As part of its celebration of 50 years of concerts in Boston, the Cantata Singers and Music Director David Hoose perform one of the pinnacles of choral-orchestral music: Felix Mendelssohn's Elijah.
The currents that define the musical life of any city grow out of the fascinations of individual people. In Boston, the citiy's musical identity runs along several threads. The many educational institutions, through performances by both faculty and student musicians, have continually offered stellar chamber music. The Boston Symphony Orchestra performs orchestral music on the highest level. And more than almost any other American city, Boston audiences gravitate towards early music.
And then there is Bach.
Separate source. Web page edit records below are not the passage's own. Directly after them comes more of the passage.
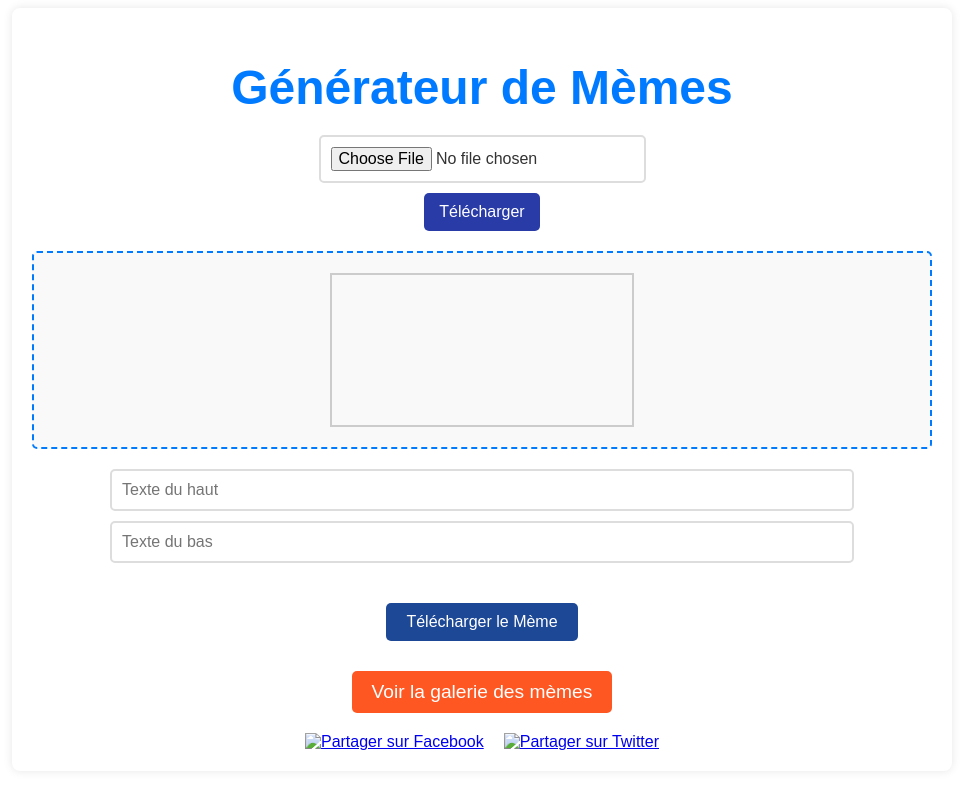
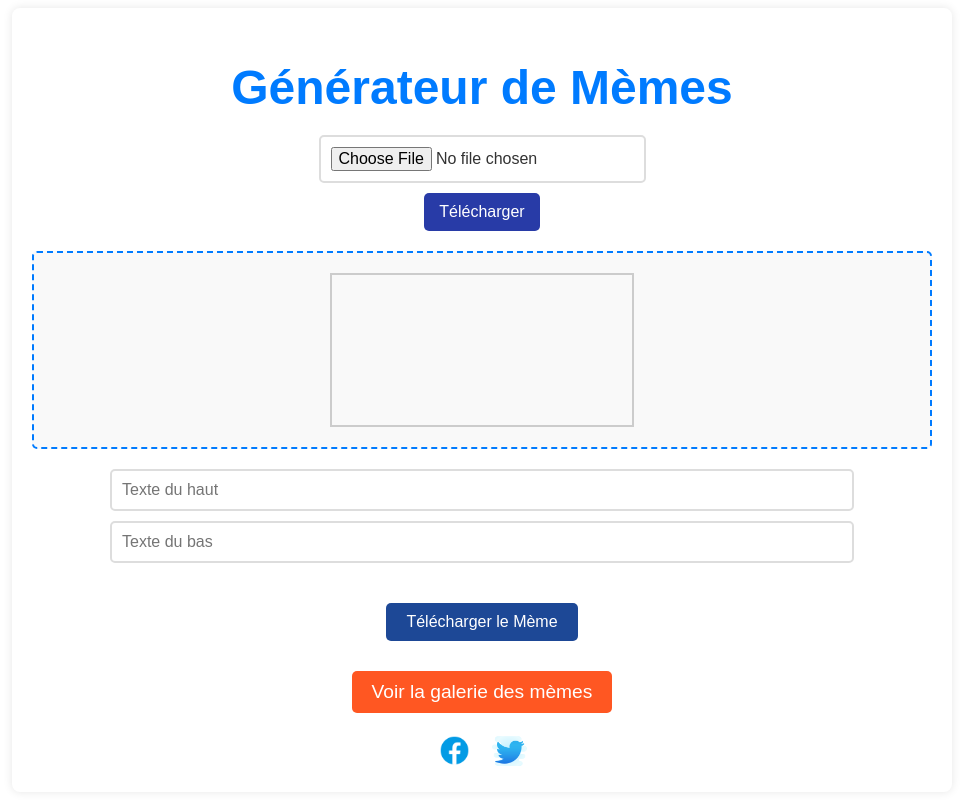
Before and after one commit to LVe-Tobi/Generate, a website: page index.html in a window 1280 px wide. Shown: the whole page, without its empty margins (158-1121 px from the left). Drawn offline with Linux system fonts and the light colour scheme.

Commit message:
Update index.html

```diff
--- a/index.html
+++ b/index.html
@@ -28,10 +28,10 @@
         </div>
         <div class="social-share">
             <a href="#" id="share-facebook" target="_blank">
-                <img src="img/fb.png" alt="Partager sur Facebook" class="social-logo">
+                <img src="fb.png" alt="Partager sur Facebook" class="social-logo">
             </a>
             <a href="#" id="share-twitter" target="_blank">
-                <img src="img/tw.png" alt="Partager sur Twitter" class="social-logo">
+                <img src="tw.png" alt="Partager sur Twitter" class="social-logo">
             </a>
         </div>
     </div>
```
The composer most central to the formation of Western art music finds traction almost anywhere in the world. But Boston's relationship to Bach is even stronger than most. It was that connection that led to the founding of the Cantata Singers in 1964. Its primary purpose at the outset was the preservation of - as the group's name implies - the sacred cantatas Bach wrote and that, at the time, formed the least explored area of his music.
So as the Cantata Singers planned its celebratory fiftieth anniversary season, Bach remained at the core of the group. The 2013-2014 season opens and closes with Bach, but in between are works and composers that reflect the centrality of Bach in unique ways.
The concert performed on Feb. 22 was devoted to a singular work by the composer most often credited with launching Bach's music into the wider public realm: Mendelssohn. A prolific composer of many different genres of music, Mendelssohn revived Bach's St. Matthew Passion in 1829, and it was one of many experiences in which Mendelssohn learned from his predecessor. Those lessons took root in 1846 in Elijah.
As Cantata Singers Music Director David Hoose writes in program notes for the concert, The reputation of Felix Mendelssohn’s Elijah has fallen, risen, fallen and risen again since August 26, 1846, when 3,000 people gathered in Town Hall in Birmingham, England to hear the latest creation by the famous and beloved composer. ... Today, Elijah, along with the requiems by Mozart, Brahms and Faure´, is considered one of the great choral-orchestra works, and it is music beloved by performers and listeners alike.
Hear Mendelssohn's Elijah in a concert performance by the Cantata Singers and conductor David Hoose on Sunday, April 20, at 5pm on 99.5 WCRB.
Download program notes for complete cast and a translastion of the text.
LEARN MORE AND DOWNLOAD PROGRAM NOTES